As part of Tannenbaum’s planning for variability, he forecasts middle-market lending and M&A activity to heat up in 2012, despite a slow start, with the trend peaking by the end of the year. To support his prediction, he cites, among other factors, the rebounding U.S. economy this year and concern about capital gains and healthcare tax increases in 2013.
“With a recovering economy, better earnings, good lending environment, artificially low interests rates and a tax rate expected to go up next year, the whole formula is really built for mergers and acquisitions activity. So, why wasn’t the first quarter very good? There was much more supply of capital than demand for capital. My only answer is, and I saw this in 2010, that America is full of ‘holiday shoppers.’ They all shop at the last minute, even though they know the holidays are coming, they shop right around the holidays. So, it’s a similar phenomenon. Everyone is trying to wait. However, in talking to the investment banks and watching our field back above $2 billion, we’re seeing early stages of very robust M&A. I told my team we need to be staffed and ready and productive for at least a doubling of the pipeline by the end of the year. I expect this last quarter will be the biggest quarter for M&A in history by far,” Tannenbaum posits.
He also says that the loan supply/demand balance is slowly tilting in the issuers’ favor, as evidenced by widening spreads, especially in the higher credits, which, he says, soon will reach the middle market. Tannenbaum offers as examples two recent Fifth Street deals: “One of the deals was an okay security that we underwrote with a B rating, and second lien loans were priced at 10.25% or at least that was the price that was told to us. I told my team that for the risk of a B, I wasn’t thrilled with 10.25%. We deserved more than that and we should pass.
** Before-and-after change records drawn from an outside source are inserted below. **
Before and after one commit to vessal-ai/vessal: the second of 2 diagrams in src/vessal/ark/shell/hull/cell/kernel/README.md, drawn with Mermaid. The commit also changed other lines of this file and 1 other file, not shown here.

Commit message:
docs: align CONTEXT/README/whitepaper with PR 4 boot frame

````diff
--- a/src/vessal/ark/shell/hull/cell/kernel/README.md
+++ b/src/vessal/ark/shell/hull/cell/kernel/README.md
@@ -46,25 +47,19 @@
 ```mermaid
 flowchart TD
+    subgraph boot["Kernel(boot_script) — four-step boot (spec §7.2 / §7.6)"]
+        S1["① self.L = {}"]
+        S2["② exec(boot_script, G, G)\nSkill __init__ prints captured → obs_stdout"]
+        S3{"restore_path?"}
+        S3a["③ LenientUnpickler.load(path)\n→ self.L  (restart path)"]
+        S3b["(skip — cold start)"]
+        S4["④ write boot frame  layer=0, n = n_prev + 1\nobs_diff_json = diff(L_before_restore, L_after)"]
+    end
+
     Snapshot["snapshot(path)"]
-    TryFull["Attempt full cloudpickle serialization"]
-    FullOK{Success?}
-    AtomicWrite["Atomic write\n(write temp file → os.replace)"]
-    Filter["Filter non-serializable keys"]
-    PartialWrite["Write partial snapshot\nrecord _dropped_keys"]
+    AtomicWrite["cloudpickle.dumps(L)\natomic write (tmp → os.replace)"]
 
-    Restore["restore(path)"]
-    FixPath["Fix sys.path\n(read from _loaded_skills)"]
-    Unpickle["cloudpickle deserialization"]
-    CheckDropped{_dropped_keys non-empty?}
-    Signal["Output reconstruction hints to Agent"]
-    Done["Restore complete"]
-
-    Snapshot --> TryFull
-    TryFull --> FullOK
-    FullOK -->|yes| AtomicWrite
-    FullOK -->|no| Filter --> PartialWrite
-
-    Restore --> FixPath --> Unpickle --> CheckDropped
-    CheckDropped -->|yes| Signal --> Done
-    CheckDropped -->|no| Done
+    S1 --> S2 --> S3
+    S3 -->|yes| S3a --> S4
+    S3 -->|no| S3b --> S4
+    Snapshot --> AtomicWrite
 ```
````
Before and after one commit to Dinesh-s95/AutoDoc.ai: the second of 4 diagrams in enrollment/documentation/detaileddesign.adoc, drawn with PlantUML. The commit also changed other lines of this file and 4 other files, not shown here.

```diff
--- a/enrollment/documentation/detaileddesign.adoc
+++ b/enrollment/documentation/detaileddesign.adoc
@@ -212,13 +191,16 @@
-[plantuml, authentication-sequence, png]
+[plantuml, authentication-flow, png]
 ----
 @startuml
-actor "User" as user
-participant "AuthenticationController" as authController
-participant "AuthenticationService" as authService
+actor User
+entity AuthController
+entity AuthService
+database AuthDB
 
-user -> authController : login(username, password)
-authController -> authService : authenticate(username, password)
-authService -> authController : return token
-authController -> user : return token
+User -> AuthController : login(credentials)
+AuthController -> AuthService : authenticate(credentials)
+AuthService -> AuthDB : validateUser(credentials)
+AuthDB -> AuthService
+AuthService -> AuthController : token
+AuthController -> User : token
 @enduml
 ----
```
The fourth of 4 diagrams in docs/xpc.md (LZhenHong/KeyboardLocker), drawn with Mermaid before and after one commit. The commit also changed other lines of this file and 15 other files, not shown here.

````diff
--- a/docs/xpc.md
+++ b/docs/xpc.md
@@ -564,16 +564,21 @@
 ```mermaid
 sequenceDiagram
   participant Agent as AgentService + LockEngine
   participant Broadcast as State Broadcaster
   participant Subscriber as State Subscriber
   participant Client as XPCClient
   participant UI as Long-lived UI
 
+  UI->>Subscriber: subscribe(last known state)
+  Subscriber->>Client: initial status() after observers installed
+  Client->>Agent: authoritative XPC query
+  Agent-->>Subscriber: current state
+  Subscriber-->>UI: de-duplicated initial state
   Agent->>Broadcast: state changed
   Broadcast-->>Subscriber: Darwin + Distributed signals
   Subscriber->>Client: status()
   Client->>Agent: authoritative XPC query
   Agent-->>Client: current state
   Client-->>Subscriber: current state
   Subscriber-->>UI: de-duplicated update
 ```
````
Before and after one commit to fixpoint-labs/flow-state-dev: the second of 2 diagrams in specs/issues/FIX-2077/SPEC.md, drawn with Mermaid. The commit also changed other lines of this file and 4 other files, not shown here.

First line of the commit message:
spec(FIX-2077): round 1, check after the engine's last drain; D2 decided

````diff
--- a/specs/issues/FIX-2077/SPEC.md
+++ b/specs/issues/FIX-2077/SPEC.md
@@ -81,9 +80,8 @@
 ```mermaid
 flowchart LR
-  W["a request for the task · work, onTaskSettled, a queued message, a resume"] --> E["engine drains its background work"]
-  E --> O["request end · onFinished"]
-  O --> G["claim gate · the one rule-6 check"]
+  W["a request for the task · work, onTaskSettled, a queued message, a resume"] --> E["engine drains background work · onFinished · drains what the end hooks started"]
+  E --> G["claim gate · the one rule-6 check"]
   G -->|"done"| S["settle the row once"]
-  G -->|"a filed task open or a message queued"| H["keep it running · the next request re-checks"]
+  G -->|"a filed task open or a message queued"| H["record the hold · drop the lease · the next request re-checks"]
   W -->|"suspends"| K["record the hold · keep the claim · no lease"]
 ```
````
And then the sponsor’s all upset, and the bank’s all upset. And they came back to us and said ‘We’re wrong about the price. What price would you like?’ So we came in at 11% or 11.5%, and ultimately closed the deal around that price, so we’re already seeing spreads widen.”
He continues, “And with the other deal, I actually liked the credit a lot. We really understood the industry. We did a robust amount of work and we committed to $15 million and we were told pricing there went up a half a percent. So, with the same $15 million, we’ll earn more money. And the first lien went wide, too, so we might get a bit of the first lien loan as well. The upper market is a great indicator of what is going to go on in the middle and lower markets. In a few weeks we’ll see pricing widen in the middle market, then we’ll see if pricing widens in the lower market.”
Transforming the BDC Industry
The business development company industry plays an important role in filling the gap between the banks and private equity sponsors, according to Tannenbaum, particularly when the BDC fills the hole in transactions to make sure M&A has the “grease” it needs to let the deal happen. As for the future of the BDC industry, he is encouraged that Basel III continues to constrain banks’ capital, leverage and ability to make what he calls “silly stretch loans” into the cash flows of companies. This constraint on banks will create more opportunities for alternative lenders, he says.
“I’m really enthusiastic about the role the industry is playing and the amount of capital the industry can put to work. And a perfect demonstration of that is two very credible private equity firms, TPG Capital and The Carlyle Group, which are both going to raise and issue BDCs in the next 12 to 18 months. The only thing that is missing from the industry is the big credible players to validate the strategy and to validate the BDC industry to the institutional community. Bringing in Carlysle and TPG will continue to transform the perception of our industry positively,” Tannenbaum concludes.
Lisa M. Goetz is an associate editor of the ABF Journal.